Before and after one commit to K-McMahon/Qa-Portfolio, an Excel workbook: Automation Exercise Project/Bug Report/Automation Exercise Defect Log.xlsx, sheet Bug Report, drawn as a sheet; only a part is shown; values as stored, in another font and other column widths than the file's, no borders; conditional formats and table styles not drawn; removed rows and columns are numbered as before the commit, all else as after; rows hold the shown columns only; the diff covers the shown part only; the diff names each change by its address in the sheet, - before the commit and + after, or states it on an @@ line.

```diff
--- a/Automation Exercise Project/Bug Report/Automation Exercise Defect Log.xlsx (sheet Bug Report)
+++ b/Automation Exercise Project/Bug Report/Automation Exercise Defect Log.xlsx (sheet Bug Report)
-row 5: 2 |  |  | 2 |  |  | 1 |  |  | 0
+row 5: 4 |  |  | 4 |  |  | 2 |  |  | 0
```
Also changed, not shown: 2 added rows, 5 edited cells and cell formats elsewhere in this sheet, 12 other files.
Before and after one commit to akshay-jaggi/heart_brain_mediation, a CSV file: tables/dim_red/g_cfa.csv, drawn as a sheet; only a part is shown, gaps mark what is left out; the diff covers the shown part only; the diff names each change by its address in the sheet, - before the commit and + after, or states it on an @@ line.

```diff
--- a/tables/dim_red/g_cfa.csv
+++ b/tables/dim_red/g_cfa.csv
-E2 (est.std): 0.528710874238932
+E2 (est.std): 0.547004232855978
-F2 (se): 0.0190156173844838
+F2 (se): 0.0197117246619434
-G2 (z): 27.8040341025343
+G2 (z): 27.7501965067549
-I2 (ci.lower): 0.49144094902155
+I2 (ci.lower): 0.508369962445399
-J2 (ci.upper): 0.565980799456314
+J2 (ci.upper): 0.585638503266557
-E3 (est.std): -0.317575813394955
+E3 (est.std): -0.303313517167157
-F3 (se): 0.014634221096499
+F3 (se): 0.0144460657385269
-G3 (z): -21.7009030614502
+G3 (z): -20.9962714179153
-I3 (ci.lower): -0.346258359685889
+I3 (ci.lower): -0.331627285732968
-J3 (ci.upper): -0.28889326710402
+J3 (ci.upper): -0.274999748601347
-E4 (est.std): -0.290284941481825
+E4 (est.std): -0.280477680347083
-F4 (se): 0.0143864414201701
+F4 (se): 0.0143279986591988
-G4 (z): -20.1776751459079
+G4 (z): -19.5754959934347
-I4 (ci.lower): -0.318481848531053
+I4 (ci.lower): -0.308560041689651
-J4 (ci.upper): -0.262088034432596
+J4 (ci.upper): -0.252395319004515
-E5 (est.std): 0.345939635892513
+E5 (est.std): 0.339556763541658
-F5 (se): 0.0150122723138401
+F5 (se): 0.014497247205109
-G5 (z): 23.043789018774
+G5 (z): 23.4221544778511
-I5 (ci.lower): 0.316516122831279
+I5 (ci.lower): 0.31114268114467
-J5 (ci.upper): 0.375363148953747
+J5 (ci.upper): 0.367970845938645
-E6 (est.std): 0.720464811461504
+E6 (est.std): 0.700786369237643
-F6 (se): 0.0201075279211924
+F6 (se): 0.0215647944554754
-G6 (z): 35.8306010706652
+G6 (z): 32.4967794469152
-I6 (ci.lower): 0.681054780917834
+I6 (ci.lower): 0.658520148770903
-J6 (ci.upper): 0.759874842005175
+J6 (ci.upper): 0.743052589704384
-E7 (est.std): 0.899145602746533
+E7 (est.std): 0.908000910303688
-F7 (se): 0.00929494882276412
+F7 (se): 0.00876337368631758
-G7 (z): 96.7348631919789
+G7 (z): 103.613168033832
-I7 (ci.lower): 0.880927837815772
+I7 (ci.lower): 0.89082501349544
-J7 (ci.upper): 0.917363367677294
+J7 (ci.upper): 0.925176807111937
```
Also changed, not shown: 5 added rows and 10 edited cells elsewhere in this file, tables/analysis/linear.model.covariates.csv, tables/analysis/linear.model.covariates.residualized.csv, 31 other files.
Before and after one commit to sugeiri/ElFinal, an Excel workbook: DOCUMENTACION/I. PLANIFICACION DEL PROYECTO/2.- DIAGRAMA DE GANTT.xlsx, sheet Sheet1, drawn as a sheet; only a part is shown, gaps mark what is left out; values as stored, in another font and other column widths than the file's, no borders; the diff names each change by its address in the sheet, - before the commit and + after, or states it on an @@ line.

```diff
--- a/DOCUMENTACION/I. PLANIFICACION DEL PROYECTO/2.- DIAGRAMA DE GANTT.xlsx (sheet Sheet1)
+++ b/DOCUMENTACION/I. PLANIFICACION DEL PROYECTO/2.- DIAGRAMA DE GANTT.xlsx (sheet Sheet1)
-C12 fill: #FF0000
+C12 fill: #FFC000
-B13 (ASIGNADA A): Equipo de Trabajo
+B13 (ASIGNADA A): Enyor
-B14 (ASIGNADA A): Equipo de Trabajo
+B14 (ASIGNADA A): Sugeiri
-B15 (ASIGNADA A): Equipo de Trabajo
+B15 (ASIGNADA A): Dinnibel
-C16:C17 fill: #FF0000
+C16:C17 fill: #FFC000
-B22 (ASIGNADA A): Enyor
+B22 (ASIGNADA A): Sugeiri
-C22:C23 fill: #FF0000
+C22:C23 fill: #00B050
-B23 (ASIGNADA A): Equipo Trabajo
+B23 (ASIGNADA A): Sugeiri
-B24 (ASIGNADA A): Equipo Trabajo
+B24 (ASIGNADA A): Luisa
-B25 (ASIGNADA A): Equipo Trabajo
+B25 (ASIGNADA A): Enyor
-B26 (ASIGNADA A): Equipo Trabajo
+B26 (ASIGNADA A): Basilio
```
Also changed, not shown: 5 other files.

> **EXERCISE**:
Could you write out all the data exactly as it is given?

> **COMPLETED TASK**:
Before and after one commit to K-McMahon/Qa-Portfolio, an Excel workbook: Automation Exercise Project/Bug Report/Automation Exercise Defect Log.xlsx, sheet Bug Report, drawn as a sheet; only a part is shown; values as stored, in another font and other column widths than the file's, no borders; conditional formats and table styles not drawn; removed rows and columns are numbered as before the commit, all else as after; rows hold the shown columns only; the diff covers the shown part only; the diff names each change by its address in the sheet, - before the commit and + after, or states it on an @@ line.

```diff
--- a/Automation Exercise Project/Bug Report/Automation Exercise Defect Log.xlsx (sheet Bug Report)
+++ b/Automation Exercise Project/Bug Report/Automation Exercise Defect Log.xlsx (sheet Bug Report)
-row 5: 2 |  |  | 2 |  |  | 1 |  |  | 0
+row 5: 4 |  |  | 4 |  |  | 2 |  |  | 0
```
Also changed, not shown: 2 added rows, 5 edited cells and cell formats elsewhere in this sheet, 12 other files.
Before and after one commit to akshay-jaggi/heart_brain_mediation, a CSV file: tables/dim_red/g_cfa.csv, drawn as a sheet; only a part is shown, gaps mark what is left out; the diff covers the shown part only; the diff names each change by its address in the sheet, - before the commit and + after, or states it on an @@ line.

```diff
--- a/tables/dim_red/g_cfa.csv
+++ b/tables/dim_red/g_cfa.csv
-E2 (est.std): 0.528710874238932
+E2 (est.std): 0.547004232855978
-F2 (se): 0.0190156173844838
+F2 (se): 0.0197117246619434
-G2 (z): 27.8040341025343
+G2 (z): 27.7501965067549
-I2 (ci.lower): 0.49144094902155
+I2 (ci.lower): 0.508369962445399
-J2 (ci.upper): 0.565980799456314
+J2 (ci.upper): 0.585638503266557
-E3 (est.std): -0.317575813394955
+E3 (est.std): -0.303313517167157
-F3 (se): 0.014634221096499
+F3 (se): 0.0144460657385269
-G3 (z): -21.7009030614502
+G3 (z): -20.9962714179153
-I3 (ci.lower): -0.346258359685889
+I3 (ci.lower): -0.331627285732968
-J3 (ci.upper): -0.28889326710402
+J3 (ci.upper): -0.274999748601347
-E4 (est.std): -0.290284941481825
+E4 (est.std): -0.280477680347083
-F4 (se): 0.0143864414201701
+F4 (se): 0.0143279986591988
-G4 (z): -20.1776751459079
+G4 (z): -19.5754959934347
-I4 (ci.lower): -0.318481848531053
+I4 (ci.lower): -0.308560041689651
-J4 (ci.upper): -0.262088034432596
+J4 (ci.upper): -0.252395319004515
-E5 (est.std): 0.345939635892513
+E5 (est.std): 0.339556763541658
-F5 (se): 0.0150122723138401
+F5 (se): 0.014497247205109
-G5 (z): 23.043789018774
+G5 (z): 23.4221544778511
-I5 (ci.lower): 0.316516122831279
+I5 (ci.lower): 0.31114268114467
-J5 (ci.upper): 0.375363148953747
+J5 (ci.upper): 0.367970845938645
-E6 (est.std): 0.720464811461504
+E6 (est.std): 0.700786369237643
-F6 (se): 0.0201075279211924
+F6 (se): 0.0215647944554754
-G6 (z): 35.8306010706652
+G6 (z): 32.4967794469152
-I6 (ci.lower): 0.681054780917834
+I6 (ci.lower): 0.658520148770903
-J6 (ci.upper): 0.759874842005175
+J6 (ci.upper): 0.743052589704384
-E7 (est.std): 0.899145602746533
+E7 (est.std): 0.908000910303688
-F7 (se): 0.00929494882276412
+F7 (se): 0.00876337368631758
-G7 (z): 96.7348631919789
+G7 (z): 103.613168033832
-I7 (ci.lower): 0.880927837815772
+I7 (ci.lower): 0.89082501349544
-J7 (ci.upper): 0.917363367677294
+J7 (ci.upper): 0.925176807111937
```
Also changed, not shown: 5 added rows and 10 edited cells elsewhere in this file, tables/analysis/linear.model.covariates.csv, tables/analysis/linear.model.covariates.residualized.csv, 31 other files.
Before and after one commit to sugeiri/ElFinal, an Excel workbook: DOCUMENTACION/I. PLANIFICACION DEL PROYECTO/2.- DIAGRAMA DE GANTT.xlsx, sheet Sheet1, drawn as a sheet; only a part is shown, gaps mark what is left out; values as stored, in another font and other column widths than the file's, no borders; the diff names each change by its address in the sheet, - before the commit and + after, or states it on an @@ line.

```diff
--- a/DOCUMENTACION/I. PLANIFICACION DEL PROYECTO/2.- DIAGRAMA DE GANTT.xlsx (sheet Sheet1)
+++ b/DOCUMENTACION/I. PLANIFICACION DEL PROYECTO/2.- DIAGRAMA DE GANTT.xlsx (sheet Sheet1)
-C12 fill: #FF0000
+C12 fill: #FFC000
-B13 (ASIGNADA A): Equipo de Trabajo
+B13 (ASIGNADA A): Enyor
-B14 (ASIGNADA A): Equipo de Trabajo
+B14 (ASIGNADA A): Sugeiri
-B15 (ASIGNADA A): Equipo de Trabajo
+B15 (ASIGNADA A): Dinnibel
-C16:C17 fill: #FF0000
+C16:C17 fill: #FFC000
-B22 (ASIGNADA A): Enyor
+B22 (ASIGNADA A): Sugeiri
-C22:C23 fill: #FF0000
+C22:C23 fill: #00B050
-B23 (ASIGNADA A): Equipo Trabajo
+B23 (ASIGNADA A): Sugeiri
-B24 (ASIGNADA A): Equipo Trabajo
+B24 (ASIGNADA A): Luisa
-B25 (ASIGNADA A): Equipo Trabajo
+B25 (ASIGNADA A): Enyor
-B26 (ASIGNADA A): Equipo Trabajo
+B26 (ASIGNADA A): Basilio
```
Also changed, not shown: 5 other files.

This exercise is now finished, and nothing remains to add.